Wherever the word "diff" occurs in the listing below, copy that whole line.

---*---

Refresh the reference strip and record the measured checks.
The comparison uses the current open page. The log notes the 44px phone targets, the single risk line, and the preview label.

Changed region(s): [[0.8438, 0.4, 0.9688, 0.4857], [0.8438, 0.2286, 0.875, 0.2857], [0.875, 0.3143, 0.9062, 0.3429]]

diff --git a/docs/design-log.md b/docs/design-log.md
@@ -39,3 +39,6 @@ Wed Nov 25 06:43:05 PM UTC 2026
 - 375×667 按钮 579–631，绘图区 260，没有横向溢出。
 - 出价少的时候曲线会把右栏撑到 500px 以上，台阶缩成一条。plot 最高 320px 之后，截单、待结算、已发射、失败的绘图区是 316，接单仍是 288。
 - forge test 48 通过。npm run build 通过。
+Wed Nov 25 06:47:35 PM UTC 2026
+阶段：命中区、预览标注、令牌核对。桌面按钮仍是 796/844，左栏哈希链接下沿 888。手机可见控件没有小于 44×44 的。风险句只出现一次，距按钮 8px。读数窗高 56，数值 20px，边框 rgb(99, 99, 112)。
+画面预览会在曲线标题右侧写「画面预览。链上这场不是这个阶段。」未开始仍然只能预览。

---*---

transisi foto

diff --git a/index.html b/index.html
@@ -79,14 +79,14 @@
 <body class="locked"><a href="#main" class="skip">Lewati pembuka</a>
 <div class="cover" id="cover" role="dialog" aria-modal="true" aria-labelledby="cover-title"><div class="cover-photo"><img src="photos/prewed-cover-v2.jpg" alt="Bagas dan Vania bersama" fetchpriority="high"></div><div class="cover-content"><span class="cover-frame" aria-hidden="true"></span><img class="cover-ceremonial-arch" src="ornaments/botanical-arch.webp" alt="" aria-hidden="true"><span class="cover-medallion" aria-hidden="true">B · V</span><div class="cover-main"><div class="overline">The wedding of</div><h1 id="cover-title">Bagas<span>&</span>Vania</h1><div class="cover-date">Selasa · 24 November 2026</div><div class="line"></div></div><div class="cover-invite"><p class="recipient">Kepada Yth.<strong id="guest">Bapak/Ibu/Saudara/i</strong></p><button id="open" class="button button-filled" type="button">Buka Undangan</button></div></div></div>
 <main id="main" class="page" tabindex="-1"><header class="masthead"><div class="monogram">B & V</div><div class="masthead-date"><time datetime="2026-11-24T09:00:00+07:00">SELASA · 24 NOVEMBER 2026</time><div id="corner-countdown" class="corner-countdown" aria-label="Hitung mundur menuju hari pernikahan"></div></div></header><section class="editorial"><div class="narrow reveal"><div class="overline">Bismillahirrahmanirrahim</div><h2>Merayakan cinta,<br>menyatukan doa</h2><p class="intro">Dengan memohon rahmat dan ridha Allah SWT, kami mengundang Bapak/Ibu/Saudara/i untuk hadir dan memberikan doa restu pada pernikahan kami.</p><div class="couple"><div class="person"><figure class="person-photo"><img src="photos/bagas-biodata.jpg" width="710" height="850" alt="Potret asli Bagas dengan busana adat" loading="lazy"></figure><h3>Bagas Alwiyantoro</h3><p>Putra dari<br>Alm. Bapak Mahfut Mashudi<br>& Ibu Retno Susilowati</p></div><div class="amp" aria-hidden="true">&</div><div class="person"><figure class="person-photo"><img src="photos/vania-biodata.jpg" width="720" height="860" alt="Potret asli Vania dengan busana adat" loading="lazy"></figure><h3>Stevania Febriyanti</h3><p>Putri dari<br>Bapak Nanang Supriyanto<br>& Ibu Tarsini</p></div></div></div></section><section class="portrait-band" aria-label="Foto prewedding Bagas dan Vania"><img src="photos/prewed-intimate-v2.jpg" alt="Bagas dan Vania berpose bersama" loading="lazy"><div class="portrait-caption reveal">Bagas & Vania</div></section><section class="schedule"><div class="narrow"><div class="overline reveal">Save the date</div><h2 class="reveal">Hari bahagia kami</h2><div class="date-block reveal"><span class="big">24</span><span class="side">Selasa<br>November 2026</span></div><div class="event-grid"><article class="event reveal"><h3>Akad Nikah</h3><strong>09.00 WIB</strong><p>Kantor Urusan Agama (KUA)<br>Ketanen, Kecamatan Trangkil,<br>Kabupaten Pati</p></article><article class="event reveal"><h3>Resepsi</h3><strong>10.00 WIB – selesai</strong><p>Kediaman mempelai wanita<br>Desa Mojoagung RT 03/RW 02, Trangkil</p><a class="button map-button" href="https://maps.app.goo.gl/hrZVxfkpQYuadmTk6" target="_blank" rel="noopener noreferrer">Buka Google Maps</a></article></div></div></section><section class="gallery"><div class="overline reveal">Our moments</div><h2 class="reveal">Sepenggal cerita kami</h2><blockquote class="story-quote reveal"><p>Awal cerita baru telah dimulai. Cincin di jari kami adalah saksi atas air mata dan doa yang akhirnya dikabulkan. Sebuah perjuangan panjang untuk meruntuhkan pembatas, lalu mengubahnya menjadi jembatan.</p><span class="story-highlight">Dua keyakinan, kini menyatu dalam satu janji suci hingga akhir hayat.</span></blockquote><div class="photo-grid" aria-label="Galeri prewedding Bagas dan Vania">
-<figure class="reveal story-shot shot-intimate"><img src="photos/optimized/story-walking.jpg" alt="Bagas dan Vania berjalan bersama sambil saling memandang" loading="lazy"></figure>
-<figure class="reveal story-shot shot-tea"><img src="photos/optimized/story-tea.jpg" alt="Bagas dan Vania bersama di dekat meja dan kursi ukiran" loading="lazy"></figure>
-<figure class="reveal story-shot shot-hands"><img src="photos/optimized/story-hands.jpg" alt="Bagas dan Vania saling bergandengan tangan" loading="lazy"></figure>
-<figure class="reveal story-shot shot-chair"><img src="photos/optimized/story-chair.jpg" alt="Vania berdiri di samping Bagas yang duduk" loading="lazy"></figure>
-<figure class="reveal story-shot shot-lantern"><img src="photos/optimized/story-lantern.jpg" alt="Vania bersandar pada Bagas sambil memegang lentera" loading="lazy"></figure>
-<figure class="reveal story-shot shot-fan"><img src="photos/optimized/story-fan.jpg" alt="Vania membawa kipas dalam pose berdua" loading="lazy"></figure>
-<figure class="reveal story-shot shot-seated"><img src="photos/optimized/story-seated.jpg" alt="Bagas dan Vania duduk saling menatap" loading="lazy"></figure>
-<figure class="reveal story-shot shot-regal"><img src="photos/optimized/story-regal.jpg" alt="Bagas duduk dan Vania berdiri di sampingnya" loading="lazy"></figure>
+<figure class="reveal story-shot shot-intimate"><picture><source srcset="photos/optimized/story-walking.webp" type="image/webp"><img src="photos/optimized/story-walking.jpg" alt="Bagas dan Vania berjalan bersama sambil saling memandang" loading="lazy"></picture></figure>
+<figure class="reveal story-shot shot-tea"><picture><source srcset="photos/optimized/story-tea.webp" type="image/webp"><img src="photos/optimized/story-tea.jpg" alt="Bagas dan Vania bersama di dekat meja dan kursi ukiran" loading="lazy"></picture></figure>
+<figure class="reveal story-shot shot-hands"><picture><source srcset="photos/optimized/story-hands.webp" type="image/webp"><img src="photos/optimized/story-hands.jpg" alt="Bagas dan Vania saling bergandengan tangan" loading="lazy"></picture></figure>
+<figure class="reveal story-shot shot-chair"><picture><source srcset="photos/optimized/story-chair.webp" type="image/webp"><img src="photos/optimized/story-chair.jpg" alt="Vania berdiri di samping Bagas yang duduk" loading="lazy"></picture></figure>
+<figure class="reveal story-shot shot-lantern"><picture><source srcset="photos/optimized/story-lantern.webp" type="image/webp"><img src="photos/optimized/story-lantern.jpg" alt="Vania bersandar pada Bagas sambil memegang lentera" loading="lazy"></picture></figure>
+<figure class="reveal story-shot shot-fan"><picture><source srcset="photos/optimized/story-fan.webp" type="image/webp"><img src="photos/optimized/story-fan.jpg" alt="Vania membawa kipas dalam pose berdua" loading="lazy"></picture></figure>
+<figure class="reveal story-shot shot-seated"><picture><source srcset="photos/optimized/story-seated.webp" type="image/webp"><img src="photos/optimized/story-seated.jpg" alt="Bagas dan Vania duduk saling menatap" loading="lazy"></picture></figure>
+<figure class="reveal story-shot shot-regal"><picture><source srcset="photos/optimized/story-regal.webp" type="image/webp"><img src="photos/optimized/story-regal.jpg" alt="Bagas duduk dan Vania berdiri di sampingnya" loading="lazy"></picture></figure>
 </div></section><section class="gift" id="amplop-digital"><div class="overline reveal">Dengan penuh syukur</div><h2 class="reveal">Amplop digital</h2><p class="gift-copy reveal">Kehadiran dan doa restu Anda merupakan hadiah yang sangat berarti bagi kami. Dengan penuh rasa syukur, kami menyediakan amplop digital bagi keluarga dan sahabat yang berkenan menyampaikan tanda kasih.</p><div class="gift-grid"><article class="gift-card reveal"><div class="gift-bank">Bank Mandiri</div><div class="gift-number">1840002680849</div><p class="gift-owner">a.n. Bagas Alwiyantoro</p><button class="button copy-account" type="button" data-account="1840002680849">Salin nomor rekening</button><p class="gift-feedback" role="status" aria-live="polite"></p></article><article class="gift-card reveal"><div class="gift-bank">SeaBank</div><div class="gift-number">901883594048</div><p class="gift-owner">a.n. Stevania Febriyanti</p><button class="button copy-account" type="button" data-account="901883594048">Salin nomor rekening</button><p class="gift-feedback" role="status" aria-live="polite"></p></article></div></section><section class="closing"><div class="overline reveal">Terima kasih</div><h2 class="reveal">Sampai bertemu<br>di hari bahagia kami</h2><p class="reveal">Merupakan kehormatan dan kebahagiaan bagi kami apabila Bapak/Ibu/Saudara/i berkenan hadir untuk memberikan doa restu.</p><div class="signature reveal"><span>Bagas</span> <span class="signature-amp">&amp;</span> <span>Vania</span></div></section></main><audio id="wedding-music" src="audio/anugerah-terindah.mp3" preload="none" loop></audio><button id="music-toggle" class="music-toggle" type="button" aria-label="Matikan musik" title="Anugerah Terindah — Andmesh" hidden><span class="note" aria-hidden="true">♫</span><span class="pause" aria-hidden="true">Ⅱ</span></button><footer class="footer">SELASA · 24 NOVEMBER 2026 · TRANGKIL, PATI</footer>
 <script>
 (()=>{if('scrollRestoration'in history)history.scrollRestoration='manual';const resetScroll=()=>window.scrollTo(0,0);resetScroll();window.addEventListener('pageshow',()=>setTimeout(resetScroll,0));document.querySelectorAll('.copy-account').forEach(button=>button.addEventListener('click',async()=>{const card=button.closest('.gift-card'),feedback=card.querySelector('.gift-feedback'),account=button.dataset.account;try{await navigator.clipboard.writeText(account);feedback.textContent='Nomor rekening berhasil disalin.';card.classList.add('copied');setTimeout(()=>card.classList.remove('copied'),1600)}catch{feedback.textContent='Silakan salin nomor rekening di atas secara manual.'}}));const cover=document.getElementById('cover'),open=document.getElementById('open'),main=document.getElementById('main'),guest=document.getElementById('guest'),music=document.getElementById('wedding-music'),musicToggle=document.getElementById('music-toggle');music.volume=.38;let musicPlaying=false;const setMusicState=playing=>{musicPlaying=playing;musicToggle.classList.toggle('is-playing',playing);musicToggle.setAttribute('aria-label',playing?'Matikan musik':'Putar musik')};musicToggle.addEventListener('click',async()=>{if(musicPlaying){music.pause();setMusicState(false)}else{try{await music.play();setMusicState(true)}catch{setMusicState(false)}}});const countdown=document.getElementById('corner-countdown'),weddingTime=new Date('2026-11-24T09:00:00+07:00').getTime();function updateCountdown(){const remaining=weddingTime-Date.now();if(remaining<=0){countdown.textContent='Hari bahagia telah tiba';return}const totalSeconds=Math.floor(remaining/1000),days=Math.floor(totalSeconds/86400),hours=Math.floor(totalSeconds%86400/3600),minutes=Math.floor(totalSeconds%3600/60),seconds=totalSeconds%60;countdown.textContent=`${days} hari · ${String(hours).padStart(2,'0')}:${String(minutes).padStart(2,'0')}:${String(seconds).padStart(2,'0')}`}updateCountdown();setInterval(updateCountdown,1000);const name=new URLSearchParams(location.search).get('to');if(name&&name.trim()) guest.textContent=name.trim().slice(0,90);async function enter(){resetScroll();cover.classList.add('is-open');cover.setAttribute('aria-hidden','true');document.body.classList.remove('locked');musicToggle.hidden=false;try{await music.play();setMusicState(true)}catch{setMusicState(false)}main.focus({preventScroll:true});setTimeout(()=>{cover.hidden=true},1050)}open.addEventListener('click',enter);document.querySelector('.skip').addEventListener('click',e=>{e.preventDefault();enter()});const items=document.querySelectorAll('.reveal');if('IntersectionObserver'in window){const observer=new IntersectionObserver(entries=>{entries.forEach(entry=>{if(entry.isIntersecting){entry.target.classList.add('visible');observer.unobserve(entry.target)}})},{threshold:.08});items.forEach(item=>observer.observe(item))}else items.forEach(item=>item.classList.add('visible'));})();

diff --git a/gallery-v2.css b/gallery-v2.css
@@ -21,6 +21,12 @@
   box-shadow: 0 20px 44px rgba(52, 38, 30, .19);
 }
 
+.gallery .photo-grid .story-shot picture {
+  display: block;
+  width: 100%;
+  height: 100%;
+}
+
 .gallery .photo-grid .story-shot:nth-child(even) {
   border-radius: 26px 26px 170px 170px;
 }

---*---

SOLUTION TO THIS TASK
diff --git a/docs/design-log.md b/docs/design-log.md
diff --git a/index.html b/index.html
diff --git a/gallery-v2.css b/gallery-v2.css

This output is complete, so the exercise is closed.